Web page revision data
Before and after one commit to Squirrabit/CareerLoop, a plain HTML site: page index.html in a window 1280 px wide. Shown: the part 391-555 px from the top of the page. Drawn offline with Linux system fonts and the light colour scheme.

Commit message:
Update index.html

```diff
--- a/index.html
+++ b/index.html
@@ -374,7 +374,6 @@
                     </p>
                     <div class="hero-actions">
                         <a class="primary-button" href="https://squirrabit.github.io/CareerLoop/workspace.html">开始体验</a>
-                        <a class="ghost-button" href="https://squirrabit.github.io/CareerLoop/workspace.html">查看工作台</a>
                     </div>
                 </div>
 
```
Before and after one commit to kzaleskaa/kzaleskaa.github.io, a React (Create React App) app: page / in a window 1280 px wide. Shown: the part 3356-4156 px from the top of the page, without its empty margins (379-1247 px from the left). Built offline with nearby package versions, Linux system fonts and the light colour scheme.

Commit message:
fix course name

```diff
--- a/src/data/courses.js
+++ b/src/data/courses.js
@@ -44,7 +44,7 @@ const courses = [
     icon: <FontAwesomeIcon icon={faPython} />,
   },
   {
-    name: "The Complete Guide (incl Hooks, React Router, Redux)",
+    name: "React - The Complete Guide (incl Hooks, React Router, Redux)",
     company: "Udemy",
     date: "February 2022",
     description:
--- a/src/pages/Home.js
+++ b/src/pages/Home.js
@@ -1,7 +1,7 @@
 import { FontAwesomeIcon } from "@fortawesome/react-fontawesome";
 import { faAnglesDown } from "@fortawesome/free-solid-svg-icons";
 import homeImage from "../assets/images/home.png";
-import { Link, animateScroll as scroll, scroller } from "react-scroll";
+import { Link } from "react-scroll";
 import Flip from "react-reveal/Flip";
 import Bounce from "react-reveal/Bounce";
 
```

THE TASK:
Please give the data again in full, exactly as written.

WRITTEN ANSWER:
Before and after one commit to Squirrabit/CareerLoop, a plain HTML site: page index.html in a window 1280 px wide. Shown: the part 391-555 px from the top of the page. Drawn offline with Linux system fonts and the light colour scheme.

Commit message:
Update index.html

```diff
--- a/index.html
+++ b/index.html
@@ -374,7 +374,6 @@
                     </p>
                     <div class="hero-actions">
                         <a class="primary-button" href="https://squirrabit.github.io/CareerLoop/workspace.html">开始体验</a>
-                        <a class="ghost-button" href="https://squirrabit.github.io/CareerLoop/workspace.html">查看工作台</a>
                     </div>
                 </div>
 
```
Before and after one commit to kzaleskaa/kzaleskaa.github.io, a React (Create React App) app: page / in a window 1280 px wide. Shown: the part 3356-4156 px from the top of the page, without its empty margins (379-1247 px from the left). Built offline with nearby package versions, Linux system fonts and the light colour scheme.

Commit message:
fix course name

```diff
--- a/src/data/courses.js
+++ b/src/data/courses.js
@@ -44,7 +44,7 @@ const courses = [
     icon: <FontAwesomeIcon icon={faPython} />,
   },
   {
-    name: "The Complete Guide (incl Hooks, React Router, Redux)",
+    name: "React - The Complete Guide (incl Hooks, React Router, Redux)",
     company: "Udemy",
     date: "February 2022",
     description:
--- a/src/pages/Home.js
+++ b/src/pages/Home.js
@@ -1,7 +1,7 @@
 import { FontAwesomeIcon } from "@fortawesome/react-fontawesome";
 import { faAnglesDown } from "@fortawesome/free-solid-svg-icons";
 import homeImage from "../assets/images/home.png";
-import { Link, animateScroll as scroll, scroller } from "react-scroll";
+import { Link } from "react-scroll";
 import Flip from "react-reveal/Flip";
 import Bounce from "react-reveal/Bounce";
 
```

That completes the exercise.